ABOUT THIS EXERCISE: Below are the records. Gather each line that holds "info".

Difference listings:
• • •

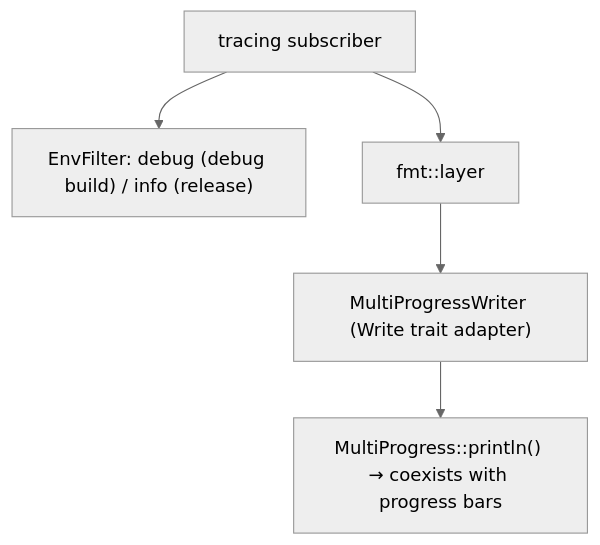
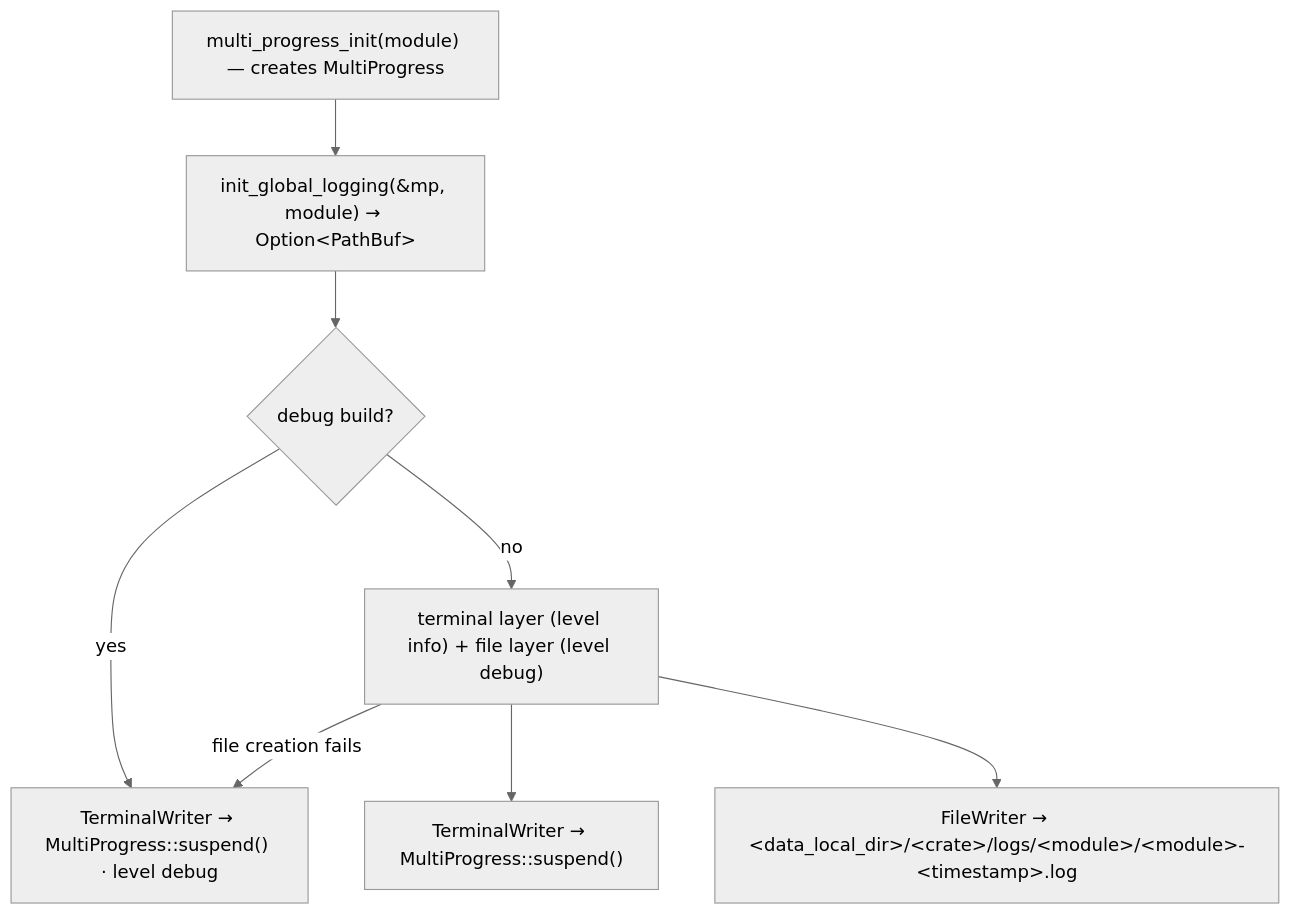
The ninth of 9 diagrams in ARCHITECTURE.md (WaterBall20/water_ball_tool), drawn with Mermaid (neutral theme) before and after one commit. The commit also changed other lines of this file and 27 other files, not shown here.

````diff
--- a/ARCHITECTURE.md
+++ b/ARCHITECTURE.md
@@ -807,8 +970,10 @@
 ```mermaid
 flowchart TD
-    SUB["tracing subscriber"]
-    SUB --> EF["EnvFilter: debug (debug build) / info (release)"]
-    SUB --> FMT["fmt::layer"]
-    FMT --> MPW["MultiProgressWriter (Write trait adapter)"]
-    MPW --> PR["MultiProgress::println() → coexists with progress bars"]
+    MP["multi_progress_init(module) — creates MultiProgress"] --> INIT["init_global_logging(&mp, module) → Option&lt;PathBuf&gt;"]
+    INIT --> DBG{"debug build?"}
+    DBG -->|yes| TERM["TerminalWriter → MultiProgress::suspend() · level debug"]
+    DBG -->|no| SPLIT["terminal layer (level info) + file layer (level debug)"]
+    SPLIT --> TW["TerminalWriter → MultiProgress::suspend()"]
+    SPLIT --> FW["FileWriter → &lt;data_local_dir&gt;/&lt;crate&gt;/logs/&lt;module&gt;/&lt;module&gt;-&lt;timestamp&gt;.log"]
+    SPLIT -->|file creation fails| TERM
 ```
````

• • •

REPLY:
-    SUB --> EF["EnvFilter: debug (debug build) / info (release)"]
+    DBG -->|no| SPLIT["terminal layer (level info) + file layer (level debug)"]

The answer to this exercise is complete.